Detroit Light Rail Aftershock: Business leaders in Detroit are feeling the aftershock of the government’s abrupt decision this week to cancel a light rail project, the Detroit News said. The leaders say they were not consulted by the Transportation Department, which scrapped the $500 million project in favor of high-speed buses. Given the time and effort that city businesses and leaders committed to the project, they were owed a discussion before the announcement was made, the Detroit Downtown Development Partnership said in a letter released today.
New Cleveland Flights: Delta Air Lines is adding 10 new daily flights between Cleveland’s Hopkins International Airport and LaGuardia Airport in New York City. According to the Cleveland Plain-Dealer, the flights begin July 11. The first will be at 6:45 a.m. and the last at 7 p.m. The Delta service joins five flights a day by American Airlines, and 12 a day by United Airlines, which assumed Continental Airlines’ hub in Cleveland when the airlines merged last year. Delta said its creation of a LaGuardia hub is the largest single airline expansion in New York in more than 40 years.
Detroiters were more than a little perplexed this week at the news the city wouldn’t be getting a long-sought light rail system. Instead, the Transportation Department has recommended a high-speed bus transit system for the Motor City, even though $25 million had already been allocated for light rail.
Fast buses? Like the one in the movie Speed? Well, not exactly.
High-speed buses run in dedicated lanes that bring to mind streetcar tracks, except much cheaper and easier to install.
They’re operating just a couple hours’ drive away from Detroit, in downtown Cleveland, one of a growing number of American cities that have installed them. There, HealthLine buses glide along Euclid Avenue and out to the famous Cleveland Clinic.
Rather than hail a bus, and pay as they enter, riders buy tickets, then hop on and hop off. The platform is the same height as the bus, making the ride easier for the elderly or disabled. The buses have their own traffic lights, which allow them to avoid snarled traffic.
Our Dan Bobkoff took a look at Cleveland’s transit system earlier this year for Marketplace. In Cleveland, the rapid bus system cost $200 million; a light rail system would have cost $800 million.
But proponents of light rail systems say they can do more for development than rapid bus systems — something that Detroit can definitely use.
“There’s a distinction between public transit as economic development — which was the great hope for light rail — and public transit as a basic service to move people from homes to jobs,” Stephen Henderson, the editorial page editor of The Detroit Free Press, wrote this week.

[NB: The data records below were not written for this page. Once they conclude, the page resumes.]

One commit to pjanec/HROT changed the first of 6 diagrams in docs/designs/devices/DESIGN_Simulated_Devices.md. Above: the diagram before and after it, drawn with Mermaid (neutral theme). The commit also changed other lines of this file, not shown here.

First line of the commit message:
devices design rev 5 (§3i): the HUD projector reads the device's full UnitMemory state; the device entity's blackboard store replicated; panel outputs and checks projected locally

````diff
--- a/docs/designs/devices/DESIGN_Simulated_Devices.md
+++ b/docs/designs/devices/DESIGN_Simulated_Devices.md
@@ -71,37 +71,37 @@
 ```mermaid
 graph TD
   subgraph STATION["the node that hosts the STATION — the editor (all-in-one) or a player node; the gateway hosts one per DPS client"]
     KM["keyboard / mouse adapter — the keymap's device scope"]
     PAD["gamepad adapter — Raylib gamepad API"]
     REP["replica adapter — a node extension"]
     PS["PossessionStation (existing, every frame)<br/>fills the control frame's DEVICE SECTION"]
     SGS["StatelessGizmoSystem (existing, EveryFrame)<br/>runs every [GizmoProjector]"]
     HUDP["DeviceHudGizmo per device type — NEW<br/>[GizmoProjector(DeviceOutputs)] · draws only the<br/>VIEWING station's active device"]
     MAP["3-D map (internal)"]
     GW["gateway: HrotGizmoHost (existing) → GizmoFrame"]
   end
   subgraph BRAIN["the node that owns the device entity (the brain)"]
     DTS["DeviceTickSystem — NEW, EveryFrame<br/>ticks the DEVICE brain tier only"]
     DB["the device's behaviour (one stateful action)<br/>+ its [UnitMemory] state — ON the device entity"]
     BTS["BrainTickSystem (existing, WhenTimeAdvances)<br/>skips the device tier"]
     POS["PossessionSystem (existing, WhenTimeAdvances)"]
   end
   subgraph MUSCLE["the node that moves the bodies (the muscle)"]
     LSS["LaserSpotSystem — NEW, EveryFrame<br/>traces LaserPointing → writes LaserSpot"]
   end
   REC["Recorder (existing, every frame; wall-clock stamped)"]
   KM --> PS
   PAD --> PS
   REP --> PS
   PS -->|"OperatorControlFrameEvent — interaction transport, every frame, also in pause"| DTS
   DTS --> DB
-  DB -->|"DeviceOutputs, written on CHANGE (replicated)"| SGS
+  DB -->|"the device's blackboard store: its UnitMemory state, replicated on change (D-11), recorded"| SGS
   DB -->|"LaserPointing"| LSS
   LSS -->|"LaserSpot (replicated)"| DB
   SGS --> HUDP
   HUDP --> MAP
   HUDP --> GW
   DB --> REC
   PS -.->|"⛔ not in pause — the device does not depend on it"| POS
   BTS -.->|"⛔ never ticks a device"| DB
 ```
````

Would you have preferred to see light rail for Detroit? How do you feel about rapid bus transit?
Conventional wisdom is that the U.S.-born children of immigrants should fare better than their parents, with better education and higher paying jobs. But a new study from the Latino Policy Forum shows that’s not the case in Chicago – especially among Mexican-Americans, who are still stuck in the same low-wage jobs as their foreign-born parents.
With the sheer size of the Latino workforce – three out of five new entrants into the workforce over the past decade – that has implications for Chicago’s entire economy, said Latino Policy Forum Director Sylvia Puente, who added Chicago needs to act now to ensure that the metropolitan area’s future workforce remains economically vibrant.
“The question we’re asking is, is there a Latino blue collar ceiling in Chicago because we’re seeing limited economic mobility, between native-born workers and immigrant workers of Mexican origin – the majority are in sales, manufacturing and construction,” Puente said.